> Task to carry out:
Because the copy must hold no pictures, return the data below with all of its words intact.

> Material shown:
_ _ _ _ _
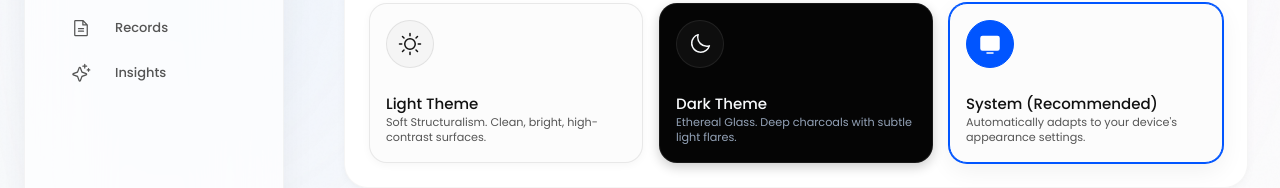
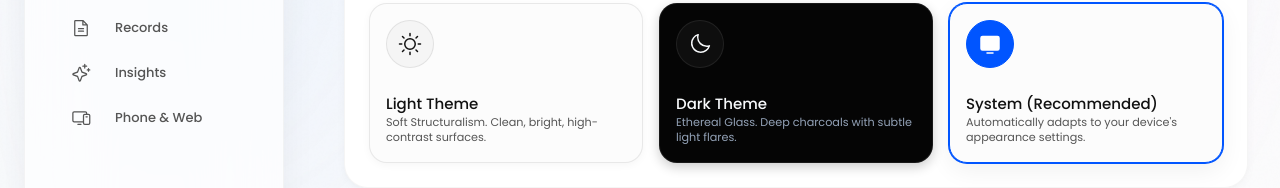
Before and after one commit to aka-ibaad/billing-app, a Next.js app: page /settings in a window 1280 px wide. Shown: the part 397-585 px from the top of the page. Built offline with nearby package versions, Linux system fonts and the light colour scheme.

Commit message:
feat: add Phone & Web option to navigation

```diff
--- a/src/components/Navigation.tsx
+++ b/src/components/Navigation.tsx
@@ -4,7 +4,7 @@ import React, { useState } from 'react';
 import Link from 'next/link';
 import { usePathname } from 'next/navigation';
 import { motion, AnimatePresence } from 'framer-motion';
-import { SquaresFour, FileText, Users, ChartLineUp, Receipt, Gear, Sparkle, Crown, List, X } from '@phosphor-icons/react';
+import { SquaresFour, FileText, Users, ChartLineUp, Receipt, Gear, Sparkle, Crown, List, X, Devices } from '@phosphor-icons/react';
 import styles from './Navigation.module.css';
 import { useAppData } from '@/context/AppDataContext';
 
@@ -20,6 +20,7 @@ const navItems = [
   { id: 'products', path: '/products', label: 'Products', icon: ChartLineUp, desktopOnly: true },
   { id: 'records', path: '/records', label: 'Records', icon: FileText, desktopOnly: true },
   { id: 'insights', path: '/insights', label: 'Insights', icon: Sparkle, desktopOnly: true },
+  { id: 'platforms', path: '/platforms', label: 'Phone & Web', icon: Devices, desktopOnly: true },
 ];
 
 // Mobile floating pill nav: only the 4 most-used destinations get a slot
@@ -38,6 +39,7 @@ const mobileMoreItems = [
   { id: 'products', path: '/products', label: 'Products', icon: ChartLineUp },
   { id: 'records', path: '/records', label: 'Records', icon: FileText },
   { id: 'insights', path: '/insights', label: 'Insights', icon: Sparkle },
+  { id: 'platforms', path: '/platforms', label: 'Phone & Web', icon: Devices },
   { id: 'settings', path: '/settings', label: 'Settings', icon: Gear },
 ];
 
```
_ _ _ _ _
> Exercise output:
Before and after one commit to aka-ibaad/billing-app, a Next.js app: page /settings in a window 1280 px wide. Shown: the part 397-585 px from the top of the page. Built offline with nearby package versions, Linux system fonts and the light colour scheme.

Commit message:
feat: add Phone & Web option to navigation

```diff
--- a/src/components/Navigation.tsx
+++ b/src/components/Navigation.tsx
@@ -4,7 +4,7 @@ import React, { useState } from 'react';
 import Link from 'next/link';
 import { usePathname } from 'next/navigation';
 import { motion, AnimatePresence } from 'framer-motion';
-import { SquaresFour, FileText, Users, ChartLineUp, Receipt, Gear, Sparkle, Crown, List, X } from '@phosphor-icons/react';
+import { SquaresFour, FileText, Users, ChartLineUp, Receipt, Gear, Sparkle, Crown, List, X, Devices } from '@phosphor-icons/react';
 import styles from './Navigation.module.css';
 import { useAppData } from '@/context/AppDataContext';
 
@@ -20,6 +20,7 @@ const navItems = [
   { id: 'products', path: '/products', label: 'Products', icon: ChartLineUp, desktopOnly: true },
   { id: 'records', path: '/records', label: 'Records', icon: FileText, desktopOnly: true },
   { id: 'insights', path: '/insights', label: 'Insights', icon: Sparkle, desktopOnly: true },
+  { id: 'platforms', path: '/platforms', label: 'Phone & Web', icon: Devices, desktopOnly: true },
 ];
 
 // Mobile floating pill nav: only the 4 most-used destinations get a slot
@@ -38,6 +39,7 @@ const mobileMoreItems = [
   { id: 'products', path: '/products', label: 'Products', icon: ChartLineUp },
   { id: 'records', path: '/records', label: 'Records', icon: FileText },
   { id: 'insights', path: '/insights', label: 'Insights', icon: Sparkle },
+  { id: 'platforms', path: '/platforms', label: 'Phone & Web', icon: Devices },
   { id: 'settings', path: '/settings', label: 'Settings', icon: Gear },
 ];
 
```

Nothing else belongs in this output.